Eagles wide receiver Greg Ward won’t take a single snap Thursday against the Panthers. He isn’t even on the 53-man roster. Yet, Ward might be the most important player on the practice field this week, getting his teammates prepared for the unique challenge of going up against quarterback Cam Newton.
“It was pretty fun just getting back there in the backfield,” Ward said Tuesday.
A member of the Eagles’ 10-man practice squad, Ward has been charged with emulating Newton in drills this week. Even in a practice setting, it sounds an awful lot like an impossible task. Based on size alone, Ward measures 5-foot-11, 196 pounds, compared to Newton listed at 6-5, 245 — not to mention his three trips to the Pro Bowl and NFL Most Valuable Player award.
Yet, while Ward may be a rookie just hoping to one day crack a roster as a receiver, the undrafted rookie also happens to have played quarterback at the University of Houston. It just so happens he may be uniquely suited for this role.
“I try to do what Cam does,” Ward said. “Cam is a crazy athlete. He can run the ball and he can throw the ball, so whatever he does.
“I’ve been watching him since I was brought up, so I kind of know how he plays. When I’m out there, I try to imitate him and do what he does.”
At his best, Newton is as difficult an athlete as there is to beat. Coincidentally, he’s been at his best the last two weeks. The seventh-year veteran completed 77.4 percent of his passes for 10.8 yards per attempt with six touchdowns and one interception, plus ran for 44 yards and a score in back-to-back wins over the Patriots and Lions.
Newton is officially hot, and he’s going to be a handful for the Eagles' defense.
“You have to be good in so many different areas,” Eagles defensive coordinator Jim Schwartz said. “He can be a pocket passer, he can run the read-option, he can run designed runs, he can run off-schedule runs, but he's as good a pocket passer as there is.
“I think that's what makes it's difficult to defend every one of those. He's not a one-trick pony. He has mobility, he has designed runs.
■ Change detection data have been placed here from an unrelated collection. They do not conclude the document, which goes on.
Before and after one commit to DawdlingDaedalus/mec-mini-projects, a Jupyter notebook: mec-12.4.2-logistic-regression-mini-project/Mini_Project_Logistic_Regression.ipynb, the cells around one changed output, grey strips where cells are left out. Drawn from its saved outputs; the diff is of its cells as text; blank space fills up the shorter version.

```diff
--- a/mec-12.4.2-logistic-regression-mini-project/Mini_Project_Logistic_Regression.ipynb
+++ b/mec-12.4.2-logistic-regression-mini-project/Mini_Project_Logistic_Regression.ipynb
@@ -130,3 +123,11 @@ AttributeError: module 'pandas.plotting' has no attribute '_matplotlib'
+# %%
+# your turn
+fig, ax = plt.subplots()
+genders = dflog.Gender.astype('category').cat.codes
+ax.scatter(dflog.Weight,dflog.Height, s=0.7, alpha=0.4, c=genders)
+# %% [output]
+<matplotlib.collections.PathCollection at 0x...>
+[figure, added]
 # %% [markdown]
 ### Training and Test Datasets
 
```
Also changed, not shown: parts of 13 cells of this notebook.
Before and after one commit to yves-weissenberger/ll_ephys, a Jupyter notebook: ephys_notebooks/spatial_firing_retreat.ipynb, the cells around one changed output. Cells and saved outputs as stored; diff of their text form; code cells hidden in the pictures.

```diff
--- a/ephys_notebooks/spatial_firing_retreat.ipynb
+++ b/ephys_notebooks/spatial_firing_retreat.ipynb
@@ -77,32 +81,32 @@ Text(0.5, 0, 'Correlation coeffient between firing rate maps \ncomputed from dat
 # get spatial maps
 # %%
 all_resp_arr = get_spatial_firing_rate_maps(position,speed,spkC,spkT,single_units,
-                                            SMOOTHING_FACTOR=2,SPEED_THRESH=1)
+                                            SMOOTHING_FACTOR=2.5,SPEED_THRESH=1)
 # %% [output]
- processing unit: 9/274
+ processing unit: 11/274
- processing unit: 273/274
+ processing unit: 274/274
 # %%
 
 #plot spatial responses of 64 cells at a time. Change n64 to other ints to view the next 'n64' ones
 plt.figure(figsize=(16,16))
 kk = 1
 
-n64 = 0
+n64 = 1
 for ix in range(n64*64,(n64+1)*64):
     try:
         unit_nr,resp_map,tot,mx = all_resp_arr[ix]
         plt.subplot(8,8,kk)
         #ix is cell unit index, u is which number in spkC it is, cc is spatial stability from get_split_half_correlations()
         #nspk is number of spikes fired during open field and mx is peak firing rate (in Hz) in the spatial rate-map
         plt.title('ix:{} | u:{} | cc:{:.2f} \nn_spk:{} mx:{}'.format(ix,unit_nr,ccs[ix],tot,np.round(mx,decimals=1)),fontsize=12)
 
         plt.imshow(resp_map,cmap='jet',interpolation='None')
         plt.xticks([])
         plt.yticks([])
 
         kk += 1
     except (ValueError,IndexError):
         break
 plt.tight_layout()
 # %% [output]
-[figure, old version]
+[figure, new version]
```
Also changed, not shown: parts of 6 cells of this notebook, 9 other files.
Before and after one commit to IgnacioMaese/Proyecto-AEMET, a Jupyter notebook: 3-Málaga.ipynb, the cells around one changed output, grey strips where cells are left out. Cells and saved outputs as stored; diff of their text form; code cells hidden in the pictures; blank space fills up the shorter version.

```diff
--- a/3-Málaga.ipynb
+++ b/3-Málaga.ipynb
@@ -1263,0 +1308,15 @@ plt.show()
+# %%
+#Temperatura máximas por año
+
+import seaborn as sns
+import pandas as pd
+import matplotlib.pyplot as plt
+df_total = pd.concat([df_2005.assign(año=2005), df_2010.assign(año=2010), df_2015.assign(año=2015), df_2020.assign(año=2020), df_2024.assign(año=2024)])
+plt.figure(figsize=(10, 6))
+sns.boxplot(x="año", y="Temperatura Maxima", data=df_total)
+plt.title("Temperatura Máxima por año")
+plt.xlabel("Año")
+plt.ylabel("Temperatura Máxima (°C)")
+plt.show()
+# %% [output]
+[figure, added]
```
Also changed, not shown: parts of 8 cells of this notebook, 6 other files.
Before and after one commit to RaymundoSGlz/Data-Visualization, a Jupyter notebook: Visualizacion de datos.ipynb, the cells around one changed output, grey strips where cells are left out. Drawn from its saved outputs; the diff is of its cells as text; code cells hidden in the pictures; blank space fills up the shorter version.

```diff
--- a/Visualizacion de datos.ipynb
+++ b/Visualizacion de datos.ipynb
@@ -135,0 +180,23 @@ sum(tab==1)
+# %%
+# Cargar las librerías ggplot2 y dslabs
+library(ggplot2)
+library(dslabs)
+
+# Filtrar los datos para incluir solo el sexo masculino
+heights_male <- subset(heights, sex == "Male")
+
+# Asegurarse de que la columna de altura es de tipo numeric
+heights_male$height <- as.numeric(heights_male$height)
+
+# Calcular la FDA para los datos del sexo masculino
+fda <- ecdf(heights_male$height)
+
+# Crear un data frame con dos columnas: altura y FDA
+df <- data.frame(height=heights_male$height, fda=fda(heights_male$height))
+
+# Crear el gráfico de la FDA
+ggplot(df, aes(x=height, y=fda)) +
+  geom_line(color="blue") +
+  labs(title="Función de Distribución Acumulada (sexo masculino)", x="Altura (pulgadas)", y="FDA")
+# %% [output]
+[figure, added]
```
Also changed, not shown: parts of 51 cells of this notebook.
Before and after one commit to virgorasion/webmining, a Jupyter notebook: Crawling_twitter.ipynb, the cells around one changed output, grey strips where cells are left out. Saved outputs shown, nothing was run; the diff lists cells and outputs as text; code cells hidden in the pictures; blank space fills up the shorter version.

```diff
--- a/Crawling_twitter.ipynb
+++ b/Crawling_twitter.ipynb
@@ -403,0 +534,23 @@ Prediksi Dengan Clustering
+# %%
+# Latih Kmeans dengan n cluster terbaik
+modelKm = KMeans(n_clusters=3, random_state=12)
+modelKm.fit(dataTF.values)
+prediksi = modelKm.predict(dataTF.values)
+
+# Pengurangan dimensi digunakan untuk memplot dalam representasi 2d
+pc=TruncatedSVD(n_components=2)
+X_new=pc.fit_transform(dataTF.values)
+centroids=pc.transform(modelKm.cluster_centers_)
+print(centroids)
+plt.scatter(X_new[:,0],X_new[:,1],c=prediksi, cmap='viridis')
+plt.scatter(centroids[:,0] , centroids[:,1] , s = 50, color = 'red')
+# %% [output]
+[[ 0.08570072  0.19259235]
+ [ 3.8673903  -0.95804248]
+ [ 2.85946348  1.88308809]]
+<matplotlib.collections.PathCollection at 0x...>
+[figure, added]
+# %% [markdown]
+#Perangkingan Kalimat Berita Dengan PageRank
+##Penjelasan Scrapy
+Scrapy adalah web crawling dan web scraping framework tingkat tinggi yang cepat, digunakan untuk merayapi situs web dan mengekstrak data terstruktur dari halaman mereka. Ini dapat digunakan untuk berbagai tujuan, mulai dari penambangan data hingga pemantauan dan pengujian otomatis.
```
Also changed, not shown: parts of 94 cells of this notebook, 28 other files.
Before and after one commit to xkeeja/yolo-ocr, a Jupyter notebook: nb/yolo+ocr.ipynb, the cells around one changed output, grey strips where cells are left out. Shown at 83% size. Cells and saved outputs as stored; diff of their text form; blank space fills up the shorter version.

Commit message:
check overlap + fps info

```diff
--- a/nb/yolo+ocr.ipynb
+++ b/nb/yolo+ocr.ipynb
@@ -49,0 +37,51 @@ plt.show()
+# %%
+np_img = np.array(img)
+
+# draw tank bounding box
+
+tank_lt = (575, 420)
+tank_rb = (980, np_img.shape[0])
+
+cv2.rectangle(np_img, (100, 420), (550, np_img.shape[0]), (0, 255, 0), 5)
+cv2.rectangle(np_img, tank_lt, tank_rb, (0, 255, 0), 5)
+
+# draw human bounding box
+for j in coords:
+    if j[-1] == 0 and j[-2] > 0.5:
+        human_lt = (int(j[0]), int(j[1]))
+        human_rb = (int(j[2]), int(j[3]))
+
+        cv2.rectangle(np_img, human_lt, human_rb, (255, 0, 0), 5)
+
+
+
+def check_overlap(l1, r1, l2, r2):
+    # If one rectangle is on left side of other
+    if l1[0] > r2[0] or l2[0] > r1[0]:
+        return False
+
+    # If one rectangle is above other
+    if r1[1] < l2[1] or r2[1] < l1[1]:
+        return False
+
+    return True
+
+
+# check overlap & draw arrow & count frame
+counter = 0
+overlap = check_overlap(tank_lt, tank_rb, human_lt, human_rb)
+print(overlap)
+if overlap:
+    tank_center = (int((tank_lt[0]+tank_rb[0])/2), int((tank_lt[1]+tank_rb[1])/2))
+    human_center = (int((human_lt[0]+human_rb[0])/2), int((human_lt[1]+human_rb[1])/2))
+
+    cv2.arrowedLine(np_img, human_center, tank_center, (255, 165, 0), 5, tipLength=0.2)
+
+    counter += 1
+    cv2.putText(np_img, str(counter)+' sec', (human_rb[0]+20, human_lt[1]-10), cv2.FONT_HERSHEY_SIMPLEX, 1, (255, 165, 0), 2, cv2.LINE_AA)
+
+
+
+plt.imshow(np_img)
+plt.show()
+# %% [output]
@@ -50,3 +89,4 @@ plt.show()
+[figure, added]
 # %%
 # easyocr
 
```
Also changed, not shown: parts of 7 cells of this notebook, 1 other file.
They do a lot of different things and we'll have to play our best team defense.”
It doesn’t help the Eagles have only a matter of days to prepare, as opposed to a traditional full week (see story). Practices leading up to this contest are fewer in number and significantly less involved than normal.
“In a short week, it’s tough because it’s more mental than it is physical,” Eagles linebacker Jordan Hicks said. “And no matter what, it’s always going to be tough to mimic Cam.”
Despite the fact Newton can spin the football as well as anybody — he enters the week ranked fourth with a 68.3 completion percentage — Ward revealed the Eagles were focusing primarily on the signal caller’s mobility, at least as far as his involvement was concerned.
Newton isn’t even the only weapon the Eagles are worried about. Ward has also been attempting to fill the shoes of Panthers running back Christian McCaffrey, the eighth overall pick in the 2017 draft and a key cog in the offense.
“I watched a couple of his games,” Ward said of McCaffrey. “I like the way he balls. I like what he brings to the table as far as the athlete he is. I think he’s an exceptional athlete.”
McCaffrey’s carries have only diminished since the beginning of the season, but he’s seeing plenty of action in the passing attack. The 21-year-old has already recorded 27 receptions for 237 yards with one touchdown.
“(The Panthers) get him the ball in the run game, use him as a true wide receiver, and then get him option routes out of the backfield,” Schwartz said. “A lot like a (Eagles running back) Darren Sproles.”
The Eagles have players like McCaffrey and Newton with Sproles and quarterback Carson Wentz. But Sproles is injured and out for the season, and Wentz must get ready for a stifling Carolina defense.
That leaves Ward to simulate what not one, but two dynamic players bring to the table for a Panthers offense that’s found a rhythm. He won’t suit up Thursday, though. All Ward is able to do now is go flat out in practice and hope that it’s making his teammates better.
“Whenever the ball touches my hands, I try to score,” Ward said. “You’re trying to make guys miss if you’re in the backfield running the ball or you’re catching it running routes. You’re just trying to score.
“That’s what the other guys are doing on other teams. They’re trying to score every time they get the ball, so that’s the best thing is just going full speed and going hard.”